In a few billion years, there will be no doubt about the reality of climate change or the culprit thereof: The sun will have started expanding and heating up. Sometime between 1,000,002,017 and 2,000,002,017, the Earth's mean surface temperature will be hot enough to boil water, because the sun's energy output will have increased over that time.

This is before the sun expands in a planetary nebula and pretty much cooks the planet to a cinder.

Ethan Siegel, writing at Forbes' "Starts With a Bang" science blog, considers a reader question about a way to deal with the problem. Could we move the planet out of the neighborhood, to the point where all of our water wouldn't turn into Bernie Sanders/Donald Trump exhalations and leave us with the frightening possibility that Chris Christie could decide our baked lawn was his new favorite sunning spot?

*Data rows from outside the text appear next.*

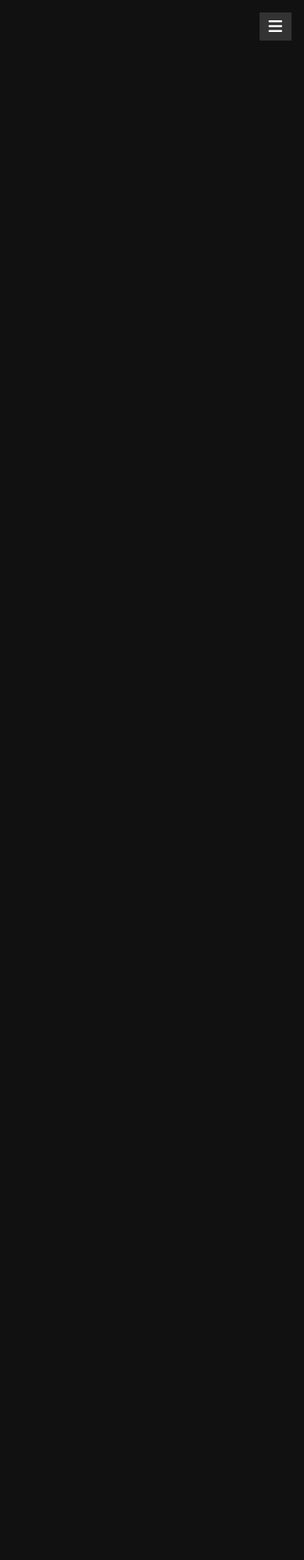
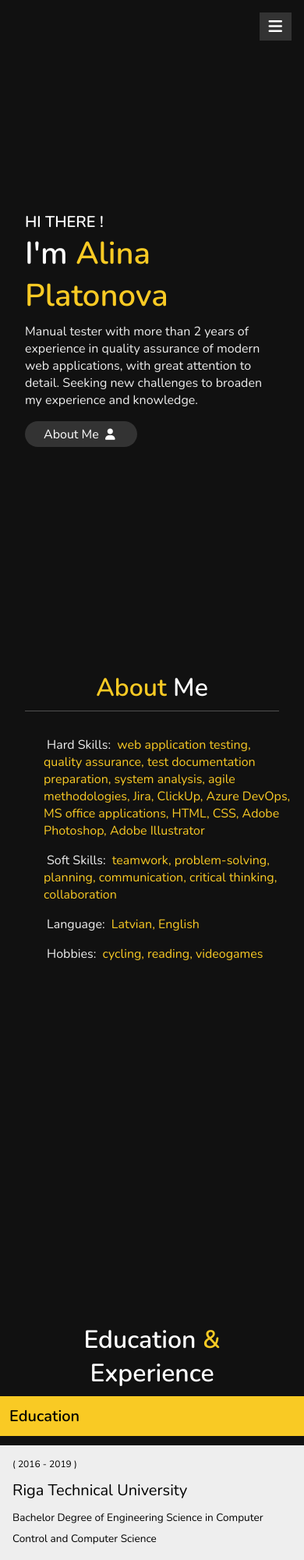
Before and after one commit to VUMC-ATP4/alina-platonova-HTML, a plain HTML site: page index.html in a window 390 px wide. Shown: the top 2000 px of the page at 78% size. Before the commit the page ends 844 px from the top, so only its background shows below. Drawn offline with nearby package versions, Linux system fonts and the light colour scheme.

Commit message:
Updated sections About and Experience

```diff
--- a/css/style.css
+++ b/css/style.css
@@ -44,6 +44,56 @@ html::-webkit-scrollbar-thumb {
 body {
     background: #111;
     overflow-x: hidden;
+    padding-left: 35rem;
+}
+
+section {
+    min-height: 100vh;
+    padding: 1rem;
+}
+
+.btn {
+    padding: .7rem 3rem;
+    background: #333;
+    color: #fff;
+    cursor: pointer;
+    margin-top: 1rem;
+    font-size: 2rem;
+    border-radius: 5rem;
+}
+
+.btn i {
+    padding: 0 .5rem;
+    font-size: 1.8rem;
+}
+
+.btn:hover {
+    background: var(--yellow);
+}
+
+.heading {
+    text-align: center;
+    margin: 0 6rem;
+    font-size: 4rem;
+    padding: 1rem;
+    border-bottom: .1rem solid #fff4;
+    color: #fff;
+}
+
+.heading span {
+    color: var(--yellow);
+}
+
+.headingtwo {
+    text-align: center;
+    margin: 0 6rem;
+    font-size: 4rem;
+    padding: 1rem;
+    color: #fff;
+}
+
+.headingtwo span {
+    color: var(--yellow);
 }
 
 header {
@@ -121,12 +171,134 @@ header .navbar ul li a:hover {
     display: none;
 }
 
+/* home section start */
+.home {
+    display: flex;
+    justify-content: center;
+    flex-flow: column;
+    padding: 0 15rem;
+
+}
+
+.home h3 {
+    font-size: 2.5rem;
+    color: #fff;
+}
+
+.home h1 {
+    font-size: 5rem;
+    color: #fff;
+}
+
+.home h1 span {
+    color: var(--yellow);
+}
+
+.home p {
+    font-size: 2rem;
+    color: #eee;
+    padding: 1rem 0;
+    text-transform: none;
+}
+
+/* about section start */
+.about .row {
+    display: flex;
+    align-items: center;
+    justify-content: center;
+    flex-wrap: wrap;
+    padding: 1rem 0;
+}
+
+.about .row .info {
+    flex: 1 1 48rem;
+    padding: 2rem 1rem;
+    padding-left: 6rem;
+}
+
+.about .row .info h3 {
+    font-size: 2rem;
+    color: var(--yellow);
+    padding: 1rem 0;
+    font-weight: normal;
+    text-transform: none;
+}
+
+.about .row .info h3 span {
+    color: #eee;
+    padding: 0 .5rem;
+}
+
+/* education & experience section start */
+.edu-exp .row {
+    display: flex;
+    flex-wrap: wrap;
+    gap: 1.5rem;
+}
+
+.edu-exp .row .box-container {
+    flex: 1 1 40rem;
+}
+
+.edu-exp .row .box-container .title {
+    padding: 1.5rem;
+    font-size: 2.5rem;
+    background-color: var(--yellow);
+}
+
+.edu-exp .row .box-container .box {
+    text-align: left;
+    margin: 1.5rem 0;
+    background-color: #eee;
+    padding: 2rem;
+}
+
+.edu-exp .row .box-container .box span {
+    font-size: 1.5rem;
+}
+
+.edu-exp .row .box-container .box h3 {
+    font-size: 2.5rem;
+    font-weight: normal;
+    margin-top: 1.5rem;
+    margin-bottom: 1rem;
+    text-transform: none;
+}
+
+.edu-exp .row .box-container .box h4 {
+    font-size: 2rem;
+    font-weight: normal;
+    margin-bottom: 1rem;
+}
+
+.edu-exp .row .box-container .box p {
+    font-size: 1.7rem;
+    line-height: 2;
+    text-transform: none;
+}
+
+.edu-exp .row .box-container .box li {
+    font-size: 1.5rem;
+    line-height: 2;
+    text-transform: none;
+}
+
+.edu-exp .row .box-container .box ul {
+    list-style-type: none;
+    margin: 0;
+    padding: 0;
+}
+
 
 /* media queries jeb stila nosacījumi priekš datoriem,  mob. un planšetēm */
 @media (max-width: 1200px) {
 
     html {
         font-size: 55%;
+    }
+
+    .home {
+        padding: 1rem 4rem;
     }
 }
 
@@ -144,6 +316,10 @@ header .navbar ul li a:hover {
     header.toggle {
         left: 0%;
     }
+
+    body {
+        padding: 0;
+    }
 }
 
 @media (max-width: 768px) {
@@ -158,4 +334,8 @@ header .navbar ul li a:hover {
     header {
         width: 100vw;
     }
+
+    .heading {
+        margin: 0 3rem;
+    }
 }
--- a/index.html
+++ b/index.html
@@ -21,8 +21,8 @@
 
 
         <div class="user">
-            <img src="https://scontent-hel3-1.xx.fbcdn.net/v/t39.30808-6/279627262_5003458526413966_6134321171135329685_n.jpg?_nc_cat=104&ccb=1-6&_nc_sid=09cbfe&_nc_ohc=KJge65Qu7RgAX--YaZa&_nc_ht=scontent-hel3-1.xx&oh=00_AT9G1lJAeFp5CpeNVjYQ-BaykhOb0-PGzInlkpCeL448VA&oe=6287C988" alt="Me with sakura tree">
-            <h3 class="name">Alīna Platonova</h3>
+            <img src="images/279681572_1361626794314634_9123577326472184039_n.jpg" alt="Me with sakura tree">
+            <h3 class="name">Alina Platonova</h3>
             <p class="post">manual tester</p>
         </div>
 
@@ -30,7 +30,7 @@
             <ul>
                 <li><a href="#home">home</a></li>
                 <li><a href="#about">about</a></li>
-                <li><a href="#education">education</a></li>
+                <li><a href="#education">education & experience</a></li>
                 <li><a href="#portfolio">portfolio</a></li>
                 <li><a href="#contact">contact</a></li>
             </ul>
@@ -44,8 +44,70 @@
     <div id="menu" class="fas fa-bars"></div>
 
     <!-- home section starts -->
+    <section class="home" id="home">
+        <h3>HI THERE !</h3>
+        <h1>I'm <span>alina platonova</span></h1>
+        <p>Manual tester with more than 2 years of experience in quality assurance of modern web applications, with great attention to detail. Seeking new challenges to broaden my experience and knowledge.</p>
+        <a href="#about"><button class="btn">about me <i class="fas fa-user"></i></button></a>
 
+    </section>
     <!-- home section ends -->
+
+    <!-- about section starts -->
+    <section class="about" id="about">
+        <h1 class="heading"> <span>about</span> me </h1>
+
+        <div class="row">
+            <div class="info">
+                <h3> <span> hard skills: </span> web application testing, quality assurance, test documentation preparation, system analysis, agile methodologies, Jira, ClickUp, Azure DevOps, MS office applications, HTML, CSS, Adobe Photoshop, Adobe Illustrator </h3>
+                <h3> <span> soft skills: </span> teamwork, problem-solving, planning, communication, critical thinking, collaboration </h3>
+                <h3> <span> language: </span> Latvian, English </h3>
+                <h3> <span> hobbies: </span> cycling, reading, videogames </h3>
+            </div>
+        </div>
+    </section>
+    <!-- about section ends -->
+
+    <!-- education & experience section starts -->
+    <div class="edu-exp" id="education">
+        <h1 class="headingtwo"> education <span>&</span> experience </h1>
+        <div class="row">
+            <div class="box-container">
+                <h3 class="title">education</h3>
+
+                <div class="box">
+                    <span>( 2016 - 2019 )</span>
+                    <h3>Riga Technical University</h3>
+                    <p>Bachelor Degree of Engineering Science in Computer Control and Computer Science</p>
+                </div>
+
+                <div class="box">
+                    <span>( 2019 - 2022 )</span>
+                    <h3>Riga Technical University</h3>
+                    <p>Professional Master Degree in Information Technology and Qualification of Project Manager in Information Technology</p>
+                </div>
+            </div>
+
+            <div class="box-container">
+                <h3 class="title">experience</h3>
+
+                <div class="box">
+                    <span>( 2019 - Present )</span>
+                    <h3>SIA "sem.lv"</h3>
+                    <h4>Manual tester</h4>
+                    <ul>
+                        <li>Visual and functional testing of web applications</li>
+                        <li>Documentation preparation</li>
+                        <li>Tehnical specification development</li>
+                        <li>User guide development</li>
+                    </ul>
+                </div>
+            </div>
+
+        </div>
+
+    </div>
+    <!-- education & experience section ends -->
 
     <!-- jquery cdn link -->
     <script src="https://cdnjs.cloudflare.com/ajax/libs/jquery/3.6.0/jquery.min.js"></script>
```
Also changed, not shown: images/279681572_1361626794314634_9123577326472184039_n.jpg (added).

Shuffling off to a new orbit would have the advantage of requiring little maintenance, Siegel points out. Once we've moved, we've moved. Space- or atmosphere-based solutions that would reflect more of the sun's energy and keep us cooler would need to be kept up, and one failure could be catastrophic. Terraforming Mars would also require a lot of care and attention, since the same things that caused the Red Planet to lose its atmosphere and water a few billion years ago are still present. Mars is too small to hold a thick atmosphere without help.

On the other hand, as Siegel describes the engineering involved, moving something as big as a planet might be physically possible but practically impossible. Moving the Earth might cause more damage than the project was trying to prevent.

Of course, the likelihood is than in a billion years or so whatever critters we've turned into have probably become smart enough to be ready to bail off this rock when it gets unlivable. That us, unless evolutionary processes have failed to rid us of non-survival characteristics like the appendix and Congress. If we still have those we're doomed.

Sunday, July 2, 2017

What a Glorious Time to be Free

An overlooked item of July First-ness: Sixty years ago, scientists from 67 countries began an 18-month cooperative venture called the International Geophysical Year. The idea was to share data and team up for experiments by allowing scientists from other countries to bring their expertise to other nations' observational sites.

I mostly remember it as the source for much of the data I read in the children's science book "All About" series. In his first solo album in 1982, former Steely Dan songwriter, pianist and singer recorded a semi-wistful remembering of what the future was supposed to look like during the years of his childhood. He titled the song "I.G.Y. (What a Beautiful World)." It is perhaps the only Billboard Hot 100-charting song written about scientific research, and the post title is taken from a line in the refrain. Both the idea and the song remain pretty cool today, sixty and thirty-five years later, respectively.

Saturday, July 1, 2017

July 1

-- Today in 1963, the United States Post Office began using ZIP codes. The ZIP initially stood for "Zone Improvement Plan," because the new five-digit codes were supposed to make mail easier to deliver than the older city-only Postal Codes. ZIP codes were made mandatory a few years later, and the ZIP+4 began to be used in 1983.

-- Today in 1867, Canada was created when the British Parliament enacted the British North American Act (later called the Constitution Act). It united three separate colonies into a Dominion, which gave them the status of a separate nation within the British Empire. Good day, eh?

-- Although it will technically begin on Monday, July 1 is usually marks the start of the fiscal year for most state and federal government entities. So if you live in Illinois, you're about to watch your state government become a worse investment than those offered by the famed Nigerian barrister e-mails. Rumors that Abraham Lincoln's spirit was seen wandering the halls of the Illinois capitol saying, "I'm from Kentucky, dammit!" are as yet unconfirmed.